DATA TO EXAMINE →
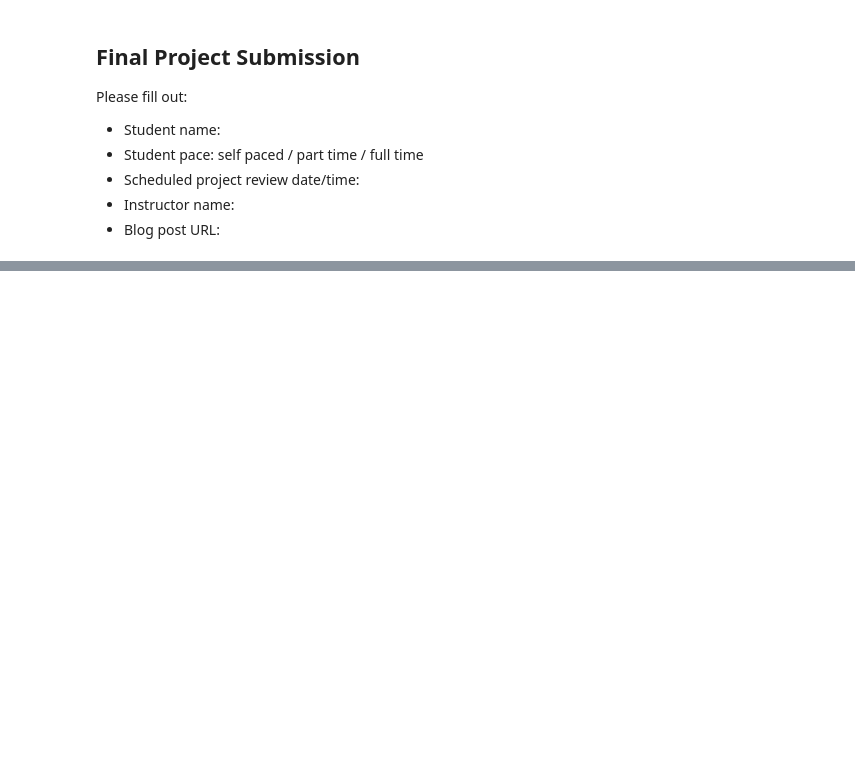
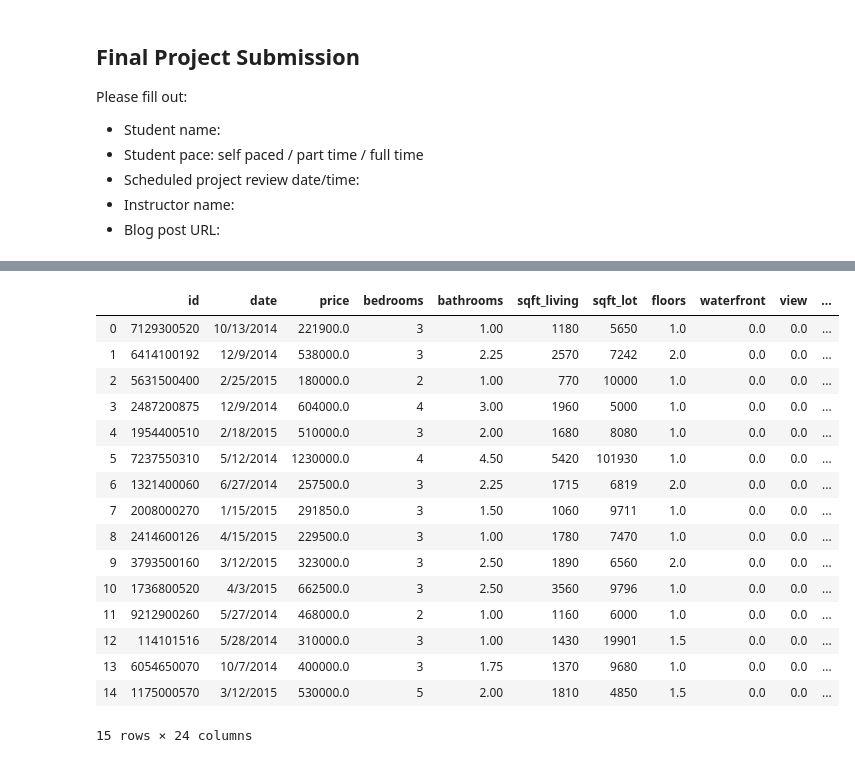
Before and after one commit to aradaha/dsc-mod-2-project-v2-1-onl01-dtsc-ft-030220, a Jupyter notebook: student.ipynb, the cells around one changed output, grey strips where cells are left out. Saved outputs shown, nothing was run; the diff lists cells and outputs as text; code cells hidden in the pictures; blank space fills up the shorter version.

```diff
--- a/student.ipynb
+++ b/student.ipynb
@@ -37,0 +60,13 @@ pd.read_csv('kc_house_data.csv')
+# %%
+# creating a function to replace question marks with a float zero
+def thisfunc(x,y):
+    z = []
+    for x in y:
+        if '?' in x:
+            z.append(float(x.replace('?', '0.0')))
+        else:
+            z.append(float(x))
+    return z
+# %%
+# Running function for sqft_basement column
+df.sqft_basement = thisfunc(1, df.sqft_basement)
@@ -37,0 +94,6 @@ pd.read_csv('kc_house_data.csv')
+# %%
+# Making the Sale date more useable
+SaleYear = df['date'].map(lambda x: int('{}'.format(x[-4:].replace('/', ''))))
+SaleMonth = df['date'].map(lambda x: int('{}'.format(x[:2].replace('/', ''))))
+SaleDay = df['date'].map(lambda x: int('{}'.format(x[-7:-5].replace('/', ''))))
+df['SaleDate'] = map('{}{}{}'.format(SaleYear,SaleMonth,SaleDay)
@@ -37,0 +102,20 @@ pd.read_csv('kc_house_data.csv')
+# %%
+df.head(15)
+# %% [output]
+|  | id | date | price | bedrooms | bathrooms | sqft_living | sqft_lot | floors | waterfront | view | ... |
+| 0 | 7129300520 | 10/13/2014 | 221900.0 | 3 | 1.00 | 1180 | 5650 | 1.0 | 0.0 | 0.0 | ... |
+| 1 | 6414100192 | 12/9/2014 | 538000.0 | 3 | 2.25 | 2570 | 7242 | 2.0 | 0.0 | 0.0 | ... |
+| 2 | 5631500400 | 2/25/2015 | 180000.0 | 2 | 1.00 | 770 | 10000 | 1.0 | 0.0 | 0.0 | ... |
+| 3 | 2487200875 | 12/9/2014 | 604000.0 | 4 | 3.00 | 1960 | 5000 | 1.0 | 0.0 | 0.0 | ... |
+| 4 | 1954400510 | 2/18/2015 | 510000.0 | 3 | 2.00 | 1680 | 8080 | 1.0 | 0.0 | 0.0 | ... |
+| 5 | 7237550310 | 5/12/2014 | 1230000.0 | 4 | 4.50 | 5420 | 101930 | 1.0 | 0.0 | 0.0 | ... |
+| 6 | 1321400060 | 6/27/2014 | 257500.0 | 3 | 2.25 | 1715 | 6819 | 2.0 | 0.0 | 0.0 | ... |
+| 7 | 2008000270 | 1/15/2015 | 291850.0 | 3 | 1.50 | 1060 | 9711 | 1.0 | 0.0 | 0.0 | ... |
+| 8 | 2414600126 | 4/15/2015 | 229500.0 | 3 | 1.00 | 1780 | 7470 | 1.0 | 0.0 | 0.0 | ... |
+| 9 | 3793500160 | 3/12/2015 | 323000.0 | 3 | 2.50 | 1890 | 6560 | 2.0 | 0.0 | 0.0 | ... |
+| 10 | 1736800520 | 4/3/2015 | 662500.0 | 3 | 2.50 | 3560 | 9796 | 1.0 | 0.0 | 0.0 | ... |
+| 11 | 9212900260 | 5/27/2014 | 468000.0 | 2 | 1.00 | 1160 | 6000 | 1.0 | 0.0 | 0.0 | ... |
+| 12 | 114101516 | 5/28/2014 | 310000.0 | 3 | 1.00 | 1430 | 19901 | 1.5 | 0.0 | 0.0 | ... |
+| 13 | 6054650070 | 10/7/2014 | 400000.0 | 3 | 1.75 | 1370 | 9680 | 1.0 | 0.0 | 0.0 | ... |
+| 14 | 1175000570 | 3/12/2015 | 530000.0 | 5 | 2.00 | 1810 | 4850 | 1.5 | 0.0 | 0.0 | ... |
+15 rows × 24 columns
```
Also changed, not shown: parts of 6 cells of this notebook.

* * *

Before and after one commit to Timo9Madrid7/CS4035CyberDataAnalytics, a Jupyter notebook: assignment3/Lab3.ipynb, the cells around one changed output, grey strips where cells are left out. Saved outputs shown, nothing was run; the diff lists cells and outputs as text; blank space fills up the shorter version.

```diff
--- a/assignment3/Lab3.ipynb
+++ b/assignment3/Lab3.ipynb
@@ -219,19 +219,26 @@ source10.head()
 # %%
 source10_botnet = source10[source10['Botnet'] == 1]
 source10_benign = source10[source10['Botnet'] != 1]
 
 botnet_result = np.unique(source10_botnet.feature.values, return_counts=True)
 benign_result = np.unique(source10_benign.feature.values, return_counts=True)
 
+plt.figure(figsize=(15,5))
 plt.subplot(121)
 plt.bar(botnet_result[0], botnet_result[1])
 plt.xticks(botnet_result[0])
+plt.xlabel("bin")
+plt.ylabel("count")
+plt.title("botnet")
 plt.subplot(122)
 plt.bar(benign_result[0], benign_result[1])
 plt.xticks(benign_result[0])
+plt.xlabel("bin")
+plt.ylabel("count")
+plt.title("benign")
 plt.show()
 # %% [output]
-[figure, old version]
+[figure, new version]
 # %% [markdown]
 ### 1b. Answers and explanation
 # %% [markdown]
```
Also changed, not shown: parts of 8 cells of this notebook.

ACTIVITY →
Return every line above in which the string "shown" occurs.

OUTPUT BELOW →
Before and after one commit to aradaha/dsc-mod-2-project-v2-1-onl01-dtsc-ft-030220, a Jupyter notebook: student.ipynb, the cells around one changed output, grey strips where cells are left out. Saved outputs shown, nothing was run; the diff lists cells and outputs as text; code cells hidden in the pictures; blank space fills up the shorter version.
Also changed, not shown: parts of 6 cells of this notebook.
Before and after one commit to Timo9Madrid7/CS4035CyberDataAnalytics, a Jupyter notebook: assignment3/Lab3.ipynb, the cells around one changed output, grey strips where cells are left out. Saved outputs shown, nothing was run; the diff lists cells and outputs as text; blank space fills up the shorter version.
Also changed, not shown: parts of 8 cells of this notebook.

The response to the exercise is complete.